Your objective> Scan the records for lines holding "assets". Say how many there are and give nothing else.

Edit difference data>
-=-=-=-=-

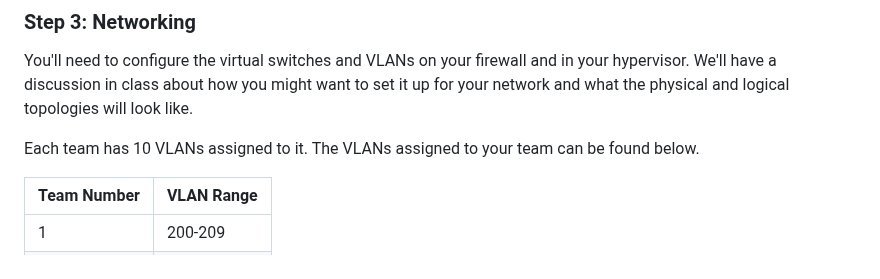
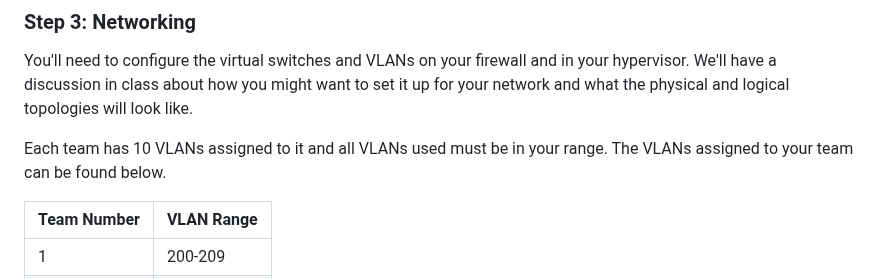
Before and after one commit to BYU-ITC-544/milestones, a Markdown page: milestone-2/Milestone 2: VM and Network Set Up.md, the part around the change. GitHub-like rendering.

```diff
--- a/milestone-2/Milestone 2: VM and Network Set Up.md
+++ b/milestone-2/Milestone 2: VM and Network Set Up.md
@@ -26,7 +26,7 @@ You will have to make the majority of the network cables yourselves, the only ex
 
 You'll need to configure the virtual switches and VLANs on your firewall and in your hypervisor. We'll have a discussion in class about how you might want to set it up for your network and what the physical and logical topologies will look like.
 
-Each team has 10 VLANs assigned to it. The VLANs assigned to your team can be found below.
+Each team has 10 VLANs assigned to it and all VLANs used must be in your range. The VLANs assigned to your team can be found below.
 
 | Team Number | VLAN Range|
 | - | -- |
```
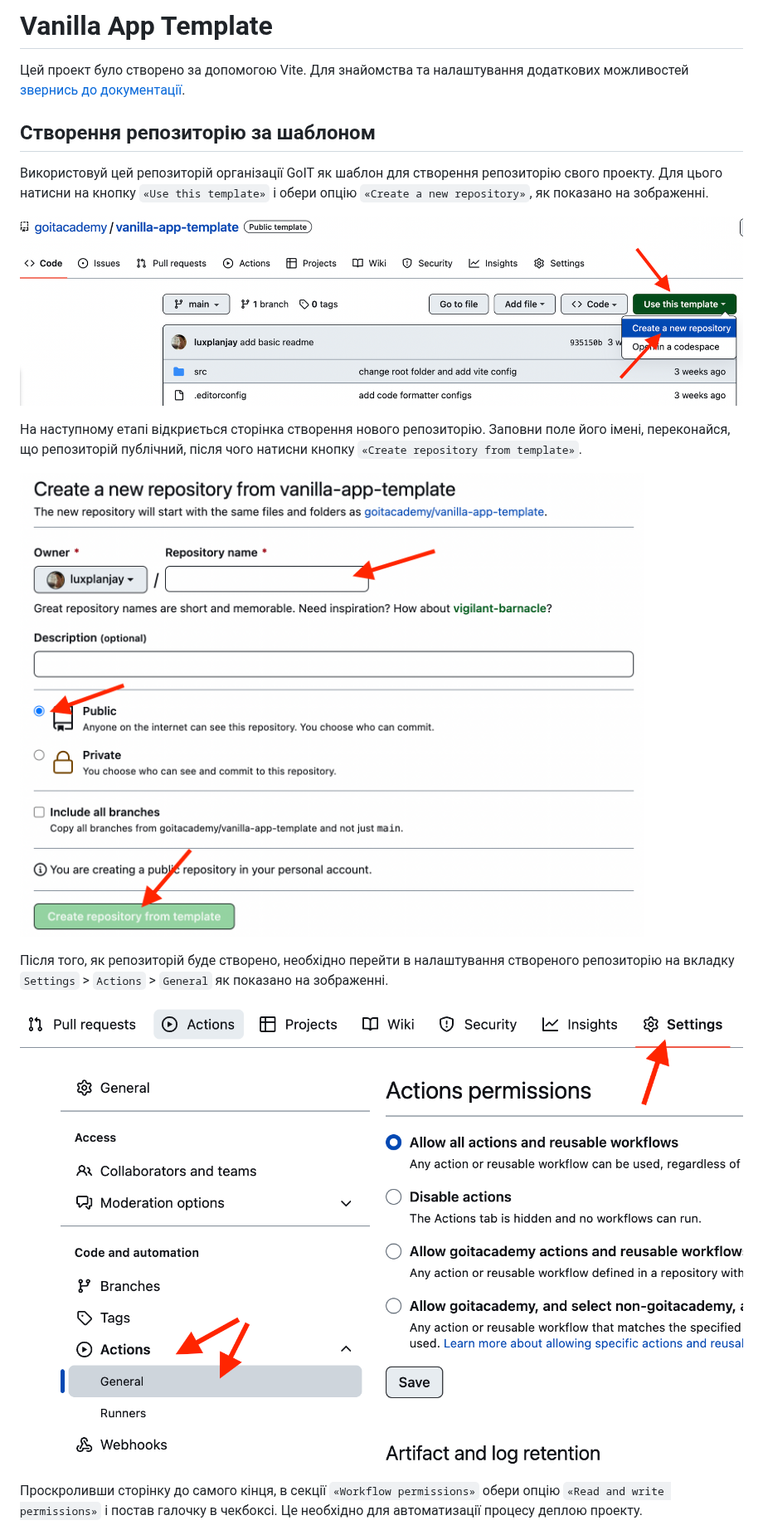
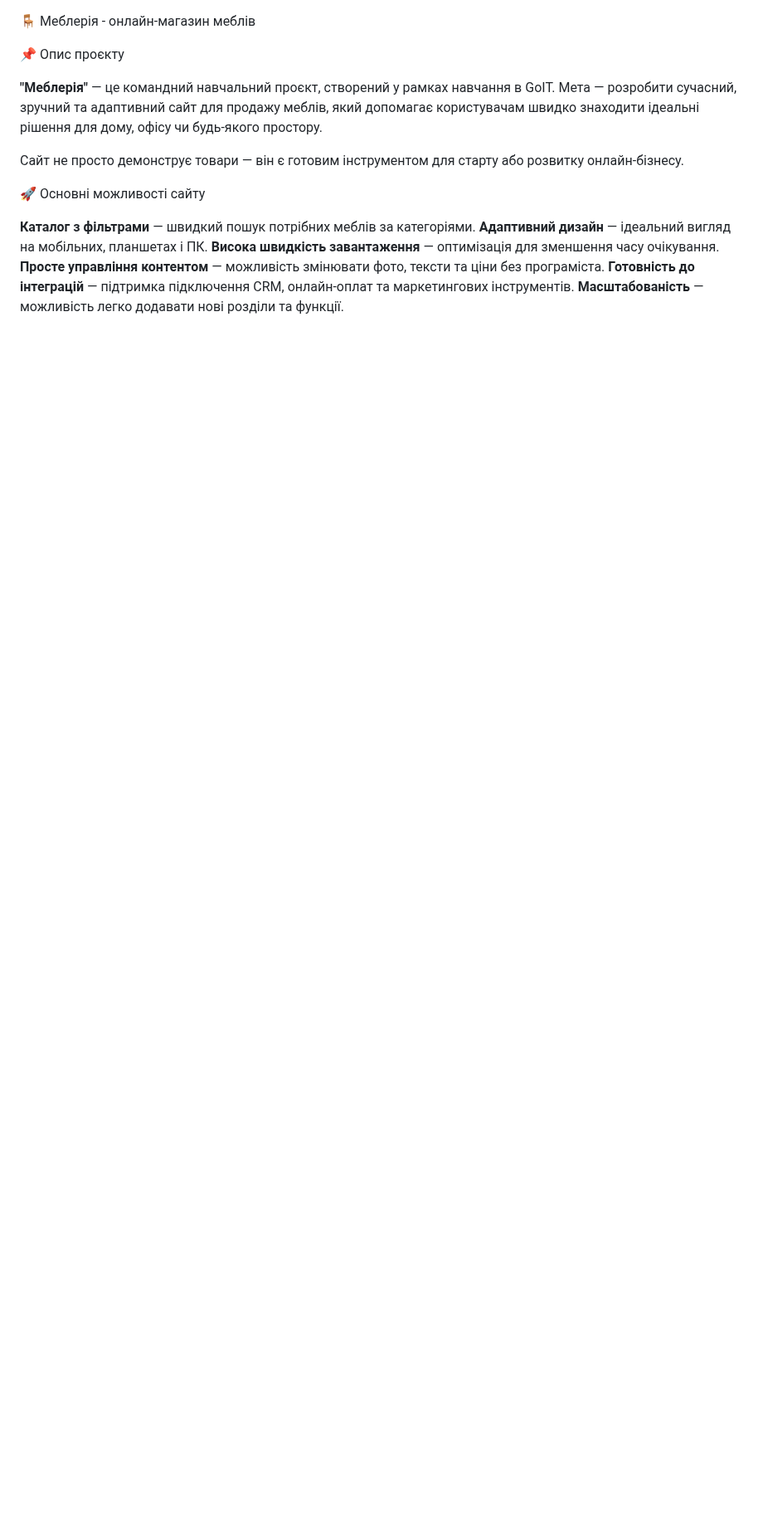
Before and after one commit to Maryna-Tk-UA/project-group-03, a Markdown page: README.md, the part around one of its changes. Shown at 83% size. GitHub-like rendering; blank space fills up the shorter version.

```diff
--- a/README.md
+++ b/README.md
@@ -1,29 +1,22 @@
-# Vanilla App Template
 
-Цей проект було створено за допомогою Vite. Для знайомства та налаштування
-додаткових можливостей [звернись до документації](https://vitejs.dev/).
+ 🪑 Меблерія - онлайн-магазин меблів
 
-## Створення репозиторію за шаблоном
+ 📌 Опис проєкту
 
-Використовуй цей репозиторій організації GoIT як шаблон для створення
-репозиторію свого проекту. Для цього натисни на кнопку `«Use this template»` і
-обери опцію `«Create a new repository»`, як показано на зображенні.
+**"Меблерія"** — це командний навчальний проєкт, створений у рамках навчання в GoIT.
+Мета — розробити сучасний, зручний та адаптивний сайт для продажу меблів, який допомагає користувачам швидко знаходити ідеальні рішення для дому, офісу чи будь-якого простору.
 
-![Creating repo from a template step 1](./assets/template-step-1.png)
+Сайт не просто демонструє товари — він є готовим інструментом для старту або розвитку онлайн-бізнесу.
 
-На наступному етапі відкриється сторінка створення нового репозиторію. Заповни
-поле його імені, переконайся, що репозиторій публічний, після чого натисни
-кнопку `«Create repository from template»`.
 
-![Creating repo from a template step 2](./assets/template-step-2.png)
 
-Після того, як репозиторій буде створено, необхідно перейти в налаштування
-створеного репозиторію на вкладку `Settings` > `Actions` > `General` як показано
-на зображенні.
+  🚀 Основні можливості сайту
 
-![Settings GitHub Actions permissions step 1](./assets/gh-actions-perm-1.png)
+ **Каталог з фільтрами** — швидкий пошук потрібних меблів за категоріями.
+ **Адаптивний дизайн** — ідеальний вигляд на мобільних, планшетах і ПК.
+ **Висока швидкість завантаження** — оптимізація для зменшення часу очікування.
+ **Просте управління контентом** — можливість змінювати фото, тексти та ціни без програміста.
+ **Готовність до інтеграцій** — підтримка підключення CRM, онлайн-оплат та маркетингових інструментів.
+ **Масштабованість** — можливість легко додавати нові розділи та функції.
 
-Проскроливши сторінку до самого кінця, в секції `«Workflow permissions»` обери
-опцію `«Read and write permissions»` і постав галочку в чекбоксі. Це необхідно
-для автоматизації процесу деплою проекту.
 
```
Also changed, not shown: other parts of README.md (+70 -64 lines).
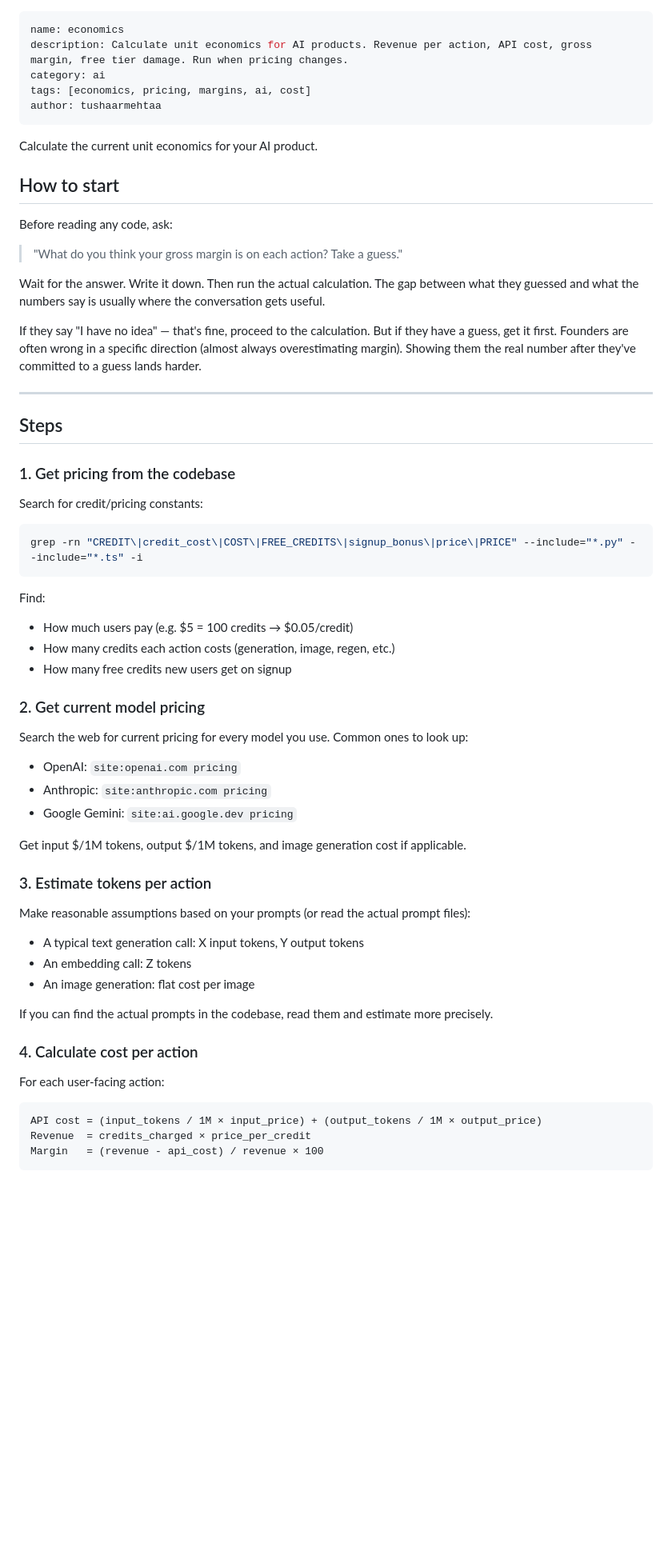
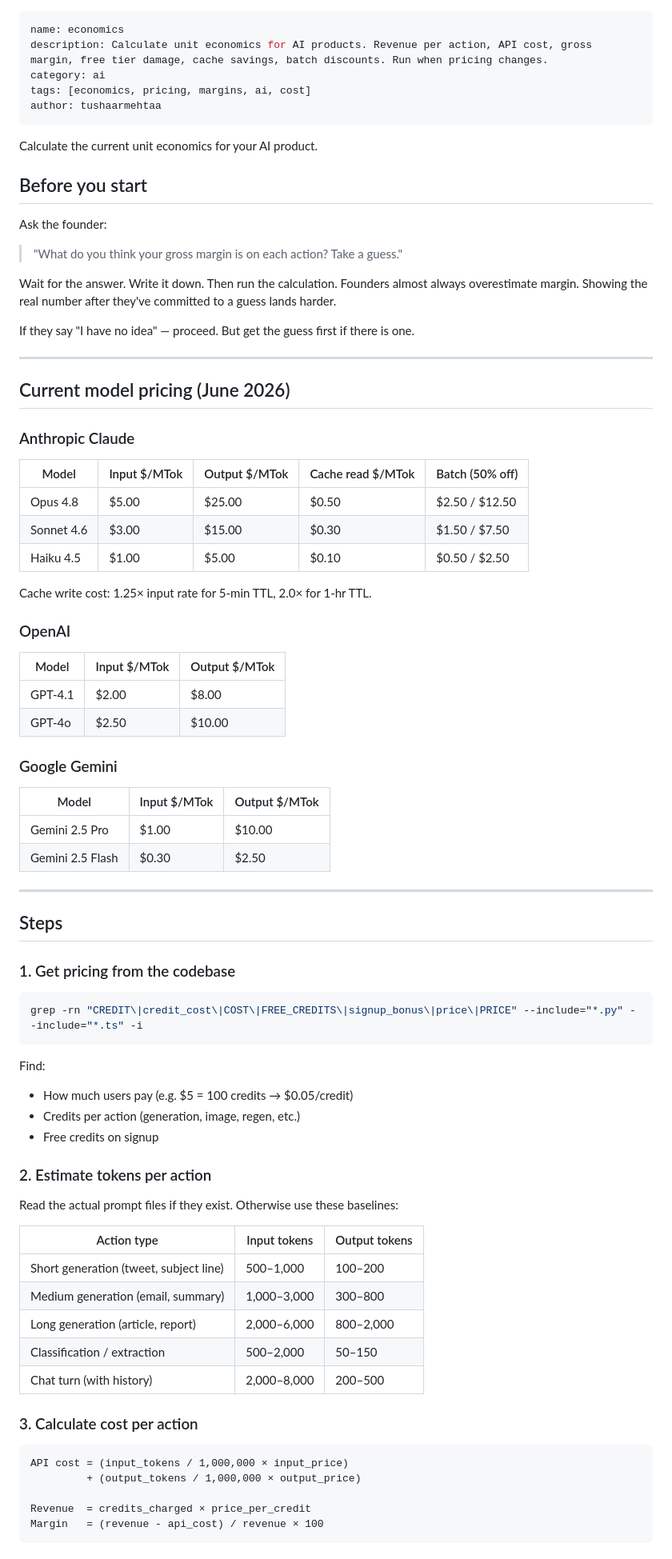
Before and after one commit to tushaarmehtaa/tushar-skills, a Markdown page: economics/SKILL.md, the part around one of its changes. Shown at 80% size. GitHub-like rendering; blank space fills up the shorter version.

````diff
--- a/economics/SKILL.md
+++ b/economics/SKILL.md
@@ -1,6 +1,6 @@
 ---
 name: economics
-description: Calculate unit economics for AI products. Revenue per action, API cost, gross margin, free tier damage. Run when pricing changes.
+description: Calculate unit economics for AI products. Revenue per action, API cost, gross margin, free tier damage, cache savings, batch discounts. Run when pricing changes.
 category: ai
 tags: [economics, pricing, margins, ai, cost]
 author: tushaarmehtaa
@@ -8,51 +8,77 @@ author: tushaarmehtaa
 
 Calculate the current unit economics for your AI product.
 
-## How to start
+## Before you start
 
-Before reading any code, ask:
+Ask the founder:
 
 > "What do you think your gross margin is on each action? Take a guess."
 
-Wait for the answer. Write it down. Then run the actual calculation. The gap between what they guessed and what the numbers say is usually where the conversation gets useful.
+Wait for the answer. Write it down. Then run the calculation. Founders almost always overestimate margin. Showing the real number after they've committed to a guess lands harder.
 
-If they say "I have no idea" — that's fine, proceed to the calculation. But if they have a guess, get it first. Founders are often wrong in a specific direction (almost always overestimating margin). Showing them the real number after they've committed to a guess lands harder.
+If they say "I have no idea" — proceed. But get the guess first if there is one.
+
+---
+
+## Current model pricing (June 2026)
+
+### Anthropic Claude
+
+| Model | Input $/MTok | Output $/MTok | Cache read $/MTok | Batch (50% off) |
+|-------|-------------|---------------|------------------|-----------------|
+| Opus 4.8 | $5.00 | $25.00 | $0.50 | $2.50 / $12.50 |
+| Sonnet 4.6 | $3.00 | $15.00 | $0.30 | $1.50 / $7.50 |
+| Haiku 4.5 | $1.00 | $5.00 | $0.10 | $0.50 / $2.50 |
+
+Cache write cost: 1.25× input rate for 5-min TTL, 2.0× for 1-hr TTL.
+
+### OpenAI
+
+| Model | Input $/MTok | Output $/MTok |
+|-------|-------------|---------------|
+| GPT-4.1 | $2.00 | $8.00 |
+| GPT-4o | $2.50 | $10.00 |
+
+### Google Gemini
+
+| Model | Input $/MTok | Output $/MTok |
+|-------|-------------|---------------|
+| Gemini 2.5 Pro | $1.00 | $10.00 |
+| Gemini 2.5 Flash | $0.30 | $2.50 |
 
 ---
 
 ## Steps
 
 ### 1. Get pricing from the codebase
-Search for credit/pricing constants:
+
 ```bash
 grep -rn "CREDIT\|credit_cost\|COST\|FREE_CREDITS\|signup_bonus\|price\|PRICE" --include="*.py" --include="*.ts" -i
 ```
 
 Find:
 - How much users pay (e.g. $5 = 100 credits → $0.05/credit)
-- How many credits each action costs (generation, image, regen, etc.)
-- How many free credits new users get on signup
+- Credits per action (generation, image, regen, etc.)
+- Free credits on signup
 
-### 2. Get current model pricing
-Search the web for current pricing for every model you use. Common ones to look up:
-- OpenAI: `site:openai.com pricing`
-- Anthropic: `site:anthropic.com pricing`
-- Google Gemini: `site:ai.google.dev pricing`
+### 2. Estimate tokens per action
 
-Get input $/1M tokens, output $/1M tokens, and image generation cost if applicable.
+Read the actual prompt files if they exist. Otherwise use these baselines:
 
-### 3. Estimate tokens per action
-Make reasonable assumptions based on your prompts (or read the actual prompt files):
-- A typical text generation call: X input tokens, Y output tokens
-- An embedding call: Z tokens
-- An image generation: flat cost per image
+| Action type | Input tokens | Output tokens |
+|-------------|-------------|---------------|
+| Short generation (tweet, subject line) | 500–1,000 | 100–200 |
+| Medium generation (email, summary) | 1,000–3,000 | 300–800 |
+| Long generation (article, report) | 2,000–6,000 | 800–2,000 |
+| Classification / extraction | 500–2,000 | 50–150 |
+| Chat turn (with history) | 2,000–8,000 | 200–500 |
 
-If you can find the actual prompts in the codebase, read them and estimate more precisely.
+### 3. Calculate cost per action
 
-### 4. Calculate cost per action
-For each user-facing action:
 ```
-API cost = (input_tokens / 1M × input_price) + (output_tokens / 1M × output_price)
+API cost = (input_tokens / 1,000,000 × input_price)
+         + (output_tokens / 1,000,000 × output_price)
+
 Revenue  = credits_charged × price_per_credit
 Margin   = (revenue - api_cost) / revenue × 100
 ```
````
Also changed, not shown: other parts of economics/SKILL.md (+52 -5 lines).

-=-=-=-=-

Output for this exercise> 3